Used to keeping her eye on the behind the scenes wheeling and dealing that makes F1 a political melodrama, columnist Kate Walker weighs up the social cost of keeping certain drivers in the top flight...
Several weeks ago, I read that the Venezuelan government had taken over one of the country's toilet paper factories. So acute were the shortages in the Latin American country that the equitable redistribution of loo roll had become a matter of national importance.
Like most of the countries in our fair world, Venezuela has something of an issue with income disparity. But unlike, say India, Brazil, or the United Kingdom, Venezuela has a socialist government whose priority is supposed
to be financial equality for all.
Whatever their political leanings, governments tend to do one thing and say another. But nominally socialist governments have a tougher time of it than most – promising land, bread, and freedom, those in power often find themselves seduced by the perks of office while their electorate goes hungry. Such is the case in Venezuela, where recent weeks have seen ordinary people killed in fights over loaves of bread.
Basic services like electricity have become yet more unreliable, access to healthcare has gone from erratic to non-existent, inflation is currently running at over 45 percent, and the government is now dealing with internal schisms and a loss of support including – but not limited to – weeks of strikes at factories once devoted to Chavismo.
And while Nicolas Maduro is desperately trying to keep his government's head above water, thousands of miles away Pastor Maldonado
is in talks with a number of teams about just how good of a F1 drive his PDVSA millions will buy. Claire Williams

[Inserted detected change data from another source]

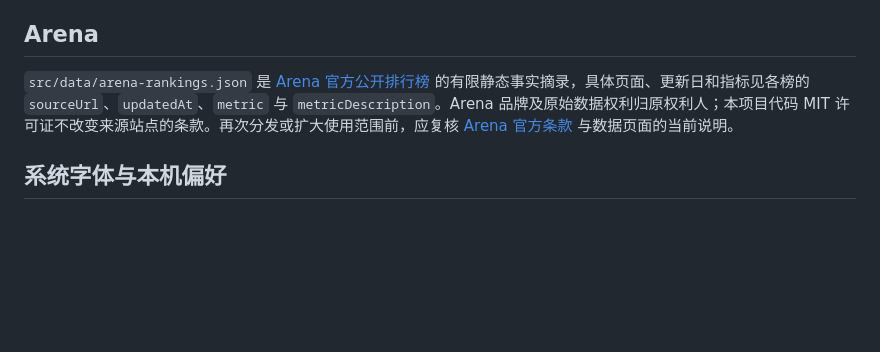
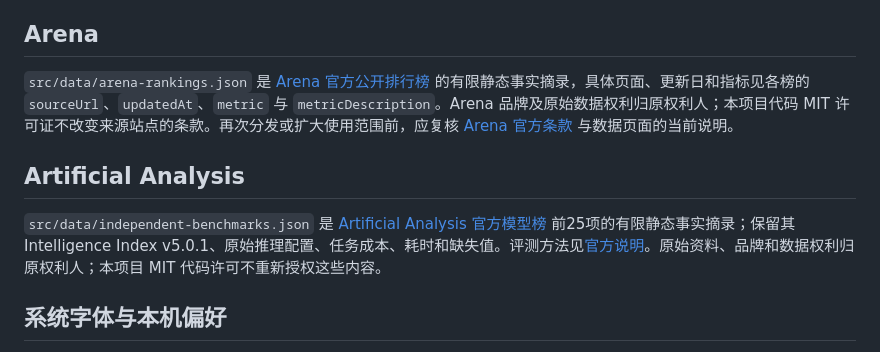
Before and after one commit to z2302743489/ai-model-atlas, a Markdown page: THIRD_PARTY_NOTICES.md, the part around the change. Drawn GitHub-style; blank space fills up the shorter version.

```diff
--- a/THIRD_PARTY_NOTICES.md
+++ b/THIRD_PARTY_NOTICES.md
@@ -20,6 +20,10 @@
 
 `src/data/arena-rankings.json` 是 [Arena 官方公开排行榜](https://arena.ai/leaderboard) 的有限静态事实摘录，具体页面、更新日和指标见各榜的 `sourceUrl`、`updatedAt`、`metric` 与 `metricDescription`。Arena 品牌及原始数据权利归原权利人；本项目代码 MIT 许可证不改变来源站点的条款。再次分发或扩大使用范围前，应复核 [Arena 官方条款](https://arena.ai/terms-of-use) 与数据页面的当前说明。
 
+## Artificial Analysis
+
+`src/data/independent-benchmarks.json` 是 [Artificial Analysis 官方模型榜](https://artificialanalysis.ai/leaderboards/models) 前25项的有限静态事实摘录；保留其 Intelligence Index v5.0.1、原始推理配置、任务成本、耗时和缺失值。评测方法见[官方说明](https://artificialanalysis.ai/methodology/intelligence-benchmarking)。原始资料、品牌和数据权利归原权利人；本项目 MIT 代码许可不重新授权这些内容。
+
 ## 系统字体与本机偏好
 
 页面使用操作系统提供的系统字体，未打包字体二进制，也不请求 Google Fonts 或其他在线字体服务。深色／浅色外观偏好仅写入当前浏览器的 `localStorage`；未设置偏好时跟随系统外观。页面不配置分析统计服务。URL 哈希保存页面与筛选状态，供刷新和分享链接时恢复界面。
```
Also changed, not shown: CHANGELOG.md (+10 -0 lines), README.md (+6 -5 lines), docs/UPDATE-2026-11-17.md (added, +56 -0 lines), docs/benchmarks-2026-11-17.jpg (added), docs/dark.jpg, docs/mobile.jpg, docs/screenshot.jpg, 11 other files.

recently went on a crisis mission to Caracas to ensure the future of the PDVSA contract, while Maldonado is known to be in serious talks with Lotus, a team so in need of the Venezuelan's cash that they may well be forced to overlook Nico Hulkenberg's rather more impressive talent.
It is a messy situation, make no mistake.
But it is not for Maldonado to make a moral stand on his government's profligate spending. As a lone voice whose racing career has been wholly funded by the profits of Chavismo (and more than a little oil from what are perhaps the world's worst-managed reserves), the Venezuelan is hardly likely to speak out and bite the hand that has fed him for so many years.
As a self-interested individual – all F1 drivers are self-interested individuals, motivated by the need to compete and the desire to win – Maldonado thinks only of his own professional future. Whatever travesties might be taking place at home will only impact his racing career if the opposition successfully manages to argue that Pastor's petro-cash was illegally forced through the National Assembly.
Rather, the time has come for F1 to make a stand, to prioritise the basic human rights of your average Venezuelan over the tens of millions of dollars that Maldonado and his compatriots can bring to a team. In this era of openness and fairness, where good governance and transparency are buzzwords that have made it into the rarefied confines of the F1 paddock, the time has come for the teams to think beyond the short-term profits and into the long-term good that they can do.